Housing in Canada’s metropolitan areas is barely affordable as it stands, but the United States-versus-everybody trade tirade affects one of construction’s most valuable supports: steel.
“Canada imposed a 25 per cent tariff on U.S. steel imports on July 1, retaliating against levies President Donald Trump slapped on goods from its northern neighbour a month ago. Prime Minister Justin Trudeau’s government is also said to be preparing quotas and tariffs for other countries to prevent a flood of steel rushing in to undercut prices,” reports Bloomberg.
Steel makers and metal importers believe that these tariffs will affect the condo market, already experiencing a shortage. The structural steel used to erect buildings and the rebar needed to support the high-rises themselves will increase in price, while jobs and stalled projects are likely as well.
Walter Koppelaar, a steel and construction chief executive officer based in Hamilton, is concerned for the Canadian market.

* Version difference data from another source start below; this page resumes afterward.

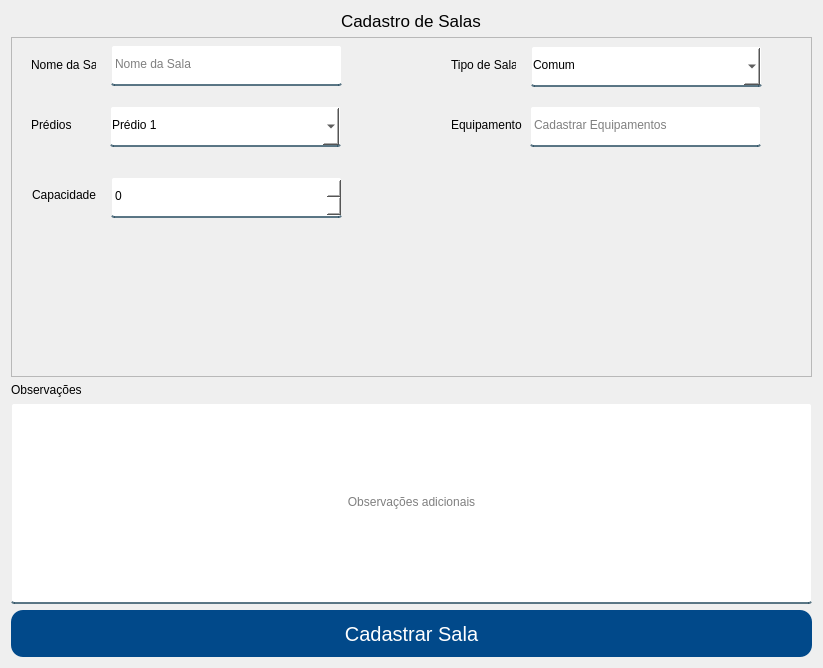
Above: App/view/ui/cadastroSalas.ui from Senac-SOR-ADS/Mapa-de-Sala before the change. Below: the same form after it.
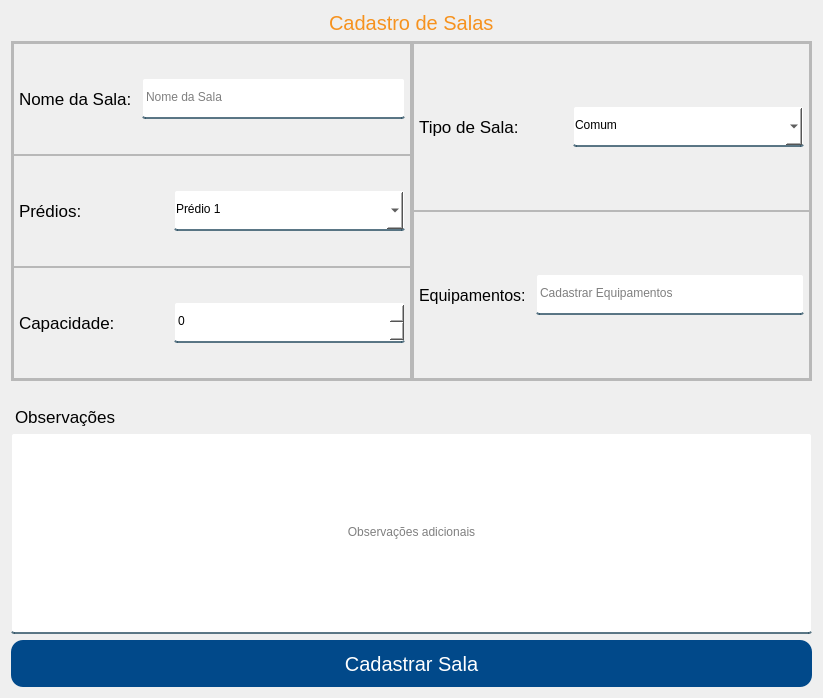
That is the form after the change.

Commit message: tentando arrumar os layouts da parte de cadastro

Diff of the .ui file:
```diff
--- a/App/view/ui/cadastroSalas.ui
+++ b/App/view/ui/cadastroSalas.ui
@@ -7,7 +7,7 @@
     <x>0</x>
     <y>0</y>
     <width>819</width>
-    <height>664</height>
+    <height>670</height>
    </rect>
   </property>
   <property name="windowTitle">
@@ -37,14 +37,22 @@
  
 #respostas {
 	color: red;
+}
+
+#tituloObs {
+	margin-top: 20px;
+}
+
+#titulo {
+	color: #f6921e;
 }</string>
   </property>
   <layout class="QVBoxLayout" name="verticalLayout">
    <item alignment="Qt::AlignHCenter|Qt::AlignBottom">
-    <widget class="QLabel" name="label_7">
+    <widget class="QLabel" name="titulo">
      <property name="font">
       <font>
-       <pointsize>13</pointsize>
+       <pointsize>15</pointsize>
       </font>
      </property>
      <property name="text">
@@ -72,53 +80,141 @@
      <property name="frameShadow">
       <enum>QFrame::Raised</enum>
      </property>
-     <widget class="QLabel" name="label_5">
-      <property name="geometry">
-       <rect>
-        <x>21</x>
-        <y>150</y>
-        <width>65</width>
-        <height>16</height>
-       </rect>
+     <layout class="QHBoxLayout" name="horizontalLayout_6">
+      <property name="spacing">
+       <number>0</number>
       </property>
-      <property name="text">
-       <string>Capacidade</string>
+      <property name="leftMargin">
+       <number>0</number>
       </property>
-     </widget>
-     <widget class="QLabel" name="label_4">
-      <property name="geometry">
-       <rect>
-        <x>440</x>
-        <y>80</y>
-        <width>71</width>
-        <height>16</height>
-       </rect>
+      <property name="topMargin">
+       <number>0</number>
       </property>
+      <property name="rightMargin">
+       <number>0</number>
+      </property>
+      <property name="bottomMargin">
+       <number>0</number>
+      </property>
+      <item>
+       <widget class="QFrame" name="frame_5">
+        <property name="frameShape">
+         <enum>QFrame::StyledPanel</enum>
+        </property>
+        <property name="frameShadow">
+         <enum>QFrame::Raised</enum>
+        </property>
+        <layout class="QVBoxLayout" name="verticalLayout_2">
+         <property name="spacing">
+          <number>0</number>
+         </property>
+         <property name="leftMargin">
+          <number>0</number>
+         </property>
+         <property name="topMargin">
+          <number>0</number>
+         </property>
+         <property name="rightMargin">
+          <number>0</number>
+         </property>
+         <property name="bottomMargin">
+          <number>0</number>
+         </property>
+         <item>
+          <widget class="QFrame" name="frame_2">
+           <property name="frameShape">
+            <enum>QFrame::StyledPanel</enum>
+           </property>
+           <property name="frameShadow">
+            <enum>QFrame::Raised</enum>
+           </property>
+           <layout class="QHBoxLayout" name="horizontalLayout">
+            <property name="spacing">
+             <number>10</number>
+            </property>
+            <property name="leftMargin">
+             <number>5</number>
+            </property>
+            <property name="topMargin">
+             <number>0</number>
+            </property>
+            <property name="rightMargin">
+             <number>5</number>
+            </property>
+            <property name="bottomMargin">
+             <number>0</number>
+            </property>
+            <item>
+             <widget class="QLabel" name="label">
+              <property name="font">
+               <font>
+                <pointsize>13</pointsize>
+               </font>
+              </property>
       <property name="text">
-       <string>Equipamentos</string>
-      </property>
-     </widget>
-     <widget class="QLineEdit" name="tipoEquipamento">
-      <property name="geometry">
-       <rect>
-        <x>519</x>
-        <y>69</y>
+               <string>Nome da Sala:</string>
+              </property>
+             </widget>
+            </item>
+            <item>
+             <widget class="QLineEdit" name="nomeSala">
+              <property name="minimumSize">
+               <size>
         <width>231</width>
         <height>41</height>
-       </rect>
+               </size>
       </property>
       <property name="placeholderText">
-       <string>Cadastrar Equipamentos</string>
-      </property>
-     </widget>
+               <string>Nome da Sala</string>
+              </property>
+             </widget>
+            </item>
+           </layout>
+          </widget>
+         </item>
+         <item>
+          <widget class="QFrame" name="frame_3">
+           <property name="frameShape">
+            <enum>QFrame::StyledPanel</enum>
+           </property>
+           <property name="frameShadow">
+            <enum>QFrame::Raised</enum>
+           </property>
+           <layout class="QHBoxLayout" name="horizontalLayout_2">
+            <property name="spacing">
+             <number>0</number>
+            </property>
+            <property name="leftMargin">
+             <number>5</number>
+            </property>
+            <property name="topMargin">
+             <number>0</number>
+            </property>
+            <property name="rightMargin">
+             <number>5</number>
+            </property>
+            <property name="bottomMargin">
+             <number>0</number>
+            </property>
+            <item>
+             <widget class="QLabel" name="label_3">
+              <property name="font">
+               <font>
+                <pointsize>13</pointsize>
+               </font>
+              </property>
+              <property name="text">
+               <string>Prédios:</string>
+              </property>
+             </widget>
+            </item>
+            <item>
      <widget class="QComboBox" name="nomePredio">
-      <property name="geometry">
-       <rect>
-        <x>99</x>
-        <y>69</y>
+              <property name="minimumSize">
+               <size>
         <width>231</width>
         <height>41</height>
-       </rect>
+               </size>
       </property>
       <property name="cursor">
        <cursorShape>PointingHandCursor</cursorShape>
@@ -143,27 +239,135 @@
        </property>
       </item>
      </widget>
-     <widget class="QLabel" name="label_3">
-      <property name="geometry">
-       <rect>
-        <x>20</x>
-        <y>80</y>
-        <width>41</width>
-        <height>16</height>
-       </rect>
-      </property>
+            </item>
+           </layout>
+          </widget>
+         </item>
+         <item>
+          <widget class="QFrame" name="frame_4">
+           <property name="frameShape">
+            <enum>QFrame::StyledPanel</enum>
+           </property>
+           <property name="frameShadow">
+            <enum>QFrame::Raised</enum>
+           </property>
+           <layout class="QHBoxLayout" name="horizontalLayout_3">
+            <property name="spacing">
+             <number>0</number>
+            </property>
+            <property name="leftMargin">
+             <number>5</number>
+            </property>
+            <property name="topMargin">
+             <number>0</number>
+            </property>
+            <property name="rightMargin">
+             <number>5</number>
+            </property>
+            <property name="bottomMargin">
+             <number>0</number>
+            </property>
+            <item>
+             <widget class="QLabel" name="label_5">
+              <property name="font">
+               <font>
+                <pointsize>13</pointsize>
+               </font>
+              </property>
       <property name="text">
-       <string>Prédios</string>
-      </property>
-     </widget>
+               <string>Capacidade:</string>
+              </property>
+             </widget>
+            </item>
+            <item>
+             <widget class="QSpinBox" name="mediaCapacidade">
+              <property name="minimumSize">
+               <size>
+                <width>231</width>
+                <height>41</height>
+               </size>
+              </property>
+              <property name="cursor">
+               <cursorShape>PointingHandCursor</cursorShape>
+              </property>
+              <property name="maximum">
+               <number>1000</number>
+              </property>
+             </widget>
+            </item>
+           </layout>
+          </widget>
+         </item>
+        </layout>
+       </widget>
+      </item>
+      <item>
+       <widget class="QFrame" name="frame_8">
+        <property name="frameShape">
+         <enum>QFrame::StyledPanel</enum>
+        </property>
+        <property name="frameShadow">
+         <enum>QFrame::Raised</enum>
+        </property>
+        <layout class="QVBoxLayout" name="verticalLayout_3">
+         <property name="spacing">
+          <number>0</number>
+         </property>
+         <property name="leftMargin">
+          <number>0</number>
+         </property>
+         <property name="topMargin">
+          <number>0</number>
+         </property>
+         <property name="rightMargin">
+          <number>0</number>
+         </property>
+         <property name="bottomMargin">
+          <number>0</number>
+         </property>
+         <item>
+          <widget class="QFrame" name="frame_6">
+           <property name="frameShape">
+            <enum>QFrame::StyledPanel</enum>
+           </property>
+           <property name="frameShadow">
+            <enum>QFrame::Raised</enum>
+           </property>
+           <layout class="QHBoxLayout" name="horizontalLayout_4">
+            <property name="spacing">
+             <number>0</number>
+            </property>
+            <property name="leftMargin">
+             <number>5</number>
+            </property>
+            <property name="topMargin">
+             <number>0</number>
+            </property>
+            <property name="rightMargin">
+             <number>5</number>
+            </property>
+            <property name="bottomMargin">
+             <number>0</number>
+            </property>
+            <item>
+             <widget class="QLabel" name="label_2">
+              <property name="font">
+               <font>
+                <pointsize>13</pointsize>
+               </font>
+              </property>
+              <property name="text">
+               <string>Tipo de Sala:</string>
+              </property>
+             </widget>
+            </item>
+            <item>
      <widget class="QComboBox" name="tipoSala">
-      <property name="geometry">
-       <rect>
-        <x>520</x>
-        <y>9</y>
+              <property name="minimumSize">
+               <size>
         <width>231</width>
         <height>41</height>
-       </rect>
+               </size>
       </property>
       <property name="cursor">
        <cursorShape>PointingHandCursor</cursorShape>
@@ -201,65 +405,75 @@
        </property>
       </item>
      </widget>
-     <widget class="QLabel" name="label_2">
-      <property name="geometry">
-       <rect>
-        <x>440</x>
-        <y>20</y>
-        <width>65</width>
-        <height>16</height>
-       </rect>
-      </property>
-      <property name="text">
-       <string>Tipo de Sala</string>
-      </property>
-     </widget>
-     <widget class="QLabel" name="label">
-      <property name="geometry">
-       <rect>
-        <x>20</x>
-        <y>20</y>
-        <width>65</width>
-        <height>16</height>
-       </rect>
-      </property>
+            </item>
+           </layout>
+          </widget>
+         </item>
+         <item>
+          <widget class="QFrame" name="frame_7">
+           <property name="frameShape">
+            <enum>QFrame::StyledPanel</enum>
+           </property>
+           <property name="frameShadow">
+            <enum>QFrame::Raised</enum>
+           </property>
+           <layout class="QHBoxLayout" name="horizontalLayout_5">
+            <property name="spacing">
+             <number>10</number>
+            </property>
+            <property name="leftMargin">
+             <number>5</number>
+            </property>
+            <property name="topMargin">
+             <number>0</number>
+            </property>
+            <property name="rightMargin">
+             <number>5</number>
+            </property>
+            <property name="bottomMargin">
+             <number>0</number>
+            </property>
+            <item>
+             <widget class="QLabel" name="label_4">
+              <property name="font">
+               <font>
+                <pointsize>12</pointsize>
+               </font>
+              </property>
       <property name="text">
-       <string>Nome da Sala</string>
-      </property>
-     </widget>
-     <widget class="QLineEdit" name="nomeSala">
-      <property name="geometry">
-       <rect>
-        <x>100</x>
-        <y>8</y>
+               <string>Equipamentos:</string>
+              </property>
+             </widget>
+            </item>
+            <item>
+             <widget class="QLineEdit" name="tipoEquipamento">
+              <property name="minimumSize">
+               <size>
         <width>231</width>
         <height>41</height>
-       </rect>
+               </size>
       </property>
       <property name="placeholderText">
-       <string>Nome da Sala</string>
-      </property>
-     </widget>
-     <widget class="QSpinBox" name="mediaCapacidade">
-      <property name="geometry">
-       <rect>
-        <x>100</x>
-        <y>140</y>
-        <width>231</width>
-        <height>41</height>
-       </rect>
-      </property>
-      <property name="cursor">
-       <cursorShape>PointingHandCursor</cursorShape>
-      </property>
-      <property name="maximum">
-       <number>1000</number>
-      </property>
-     </widget>
+               <string>Cadastrar Equipamentos</string>
+              </property>
+             </widget>
+            </item>
+           </layout>
+          </widget>
+         </item>
+        </layout>
+       </widget>
+      </item>
+     </layout>
     </widget>
    </item>
    <item>
-    <widget class="QLabel" name="label_6">
+    <widget class="QLabel" name="tituloObs">
+     <property name="font">
+      <font>
+       <pointsize>13</pointsize>
+      </font>
+     </property>
      <property name="text">
       <string>Observações</string>
      </property>
```
Left out of the diff: 1 changed line with no effect on the pictures. Lines whose indentation alone changed are shown as unchanged. The commit also changes 4 other files.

“If the government’s not careful, they will protect one at the expense of ten times that elsewhere … If they apply duties to broad-spectrum steel or metal of any shape, size or description, our industry here would be decimated – it could be thousands of layoffs and it’s going to shut down projects right across the country,” he said.
This year alone, the price of steel used in construction projects all over Canada has already increased by about 38%. The booming construction industry has seen a lack of supply mixed with peaking housing demand in certain areas, which only impacts the national market.
The Canadian Coalition for Construction Steel (CCCS) sent a letter to the government, stating that "Additional safegaurd taxes of even 10 per cent will put fabricators and purchasers into a loss position and they will not be in a position to supply the market." This coalition represents 17 companies.
British Columbia is expected to get hit hard; the province relies on imports for "more than 60 per cent of its annual consumption," according to the CCCS.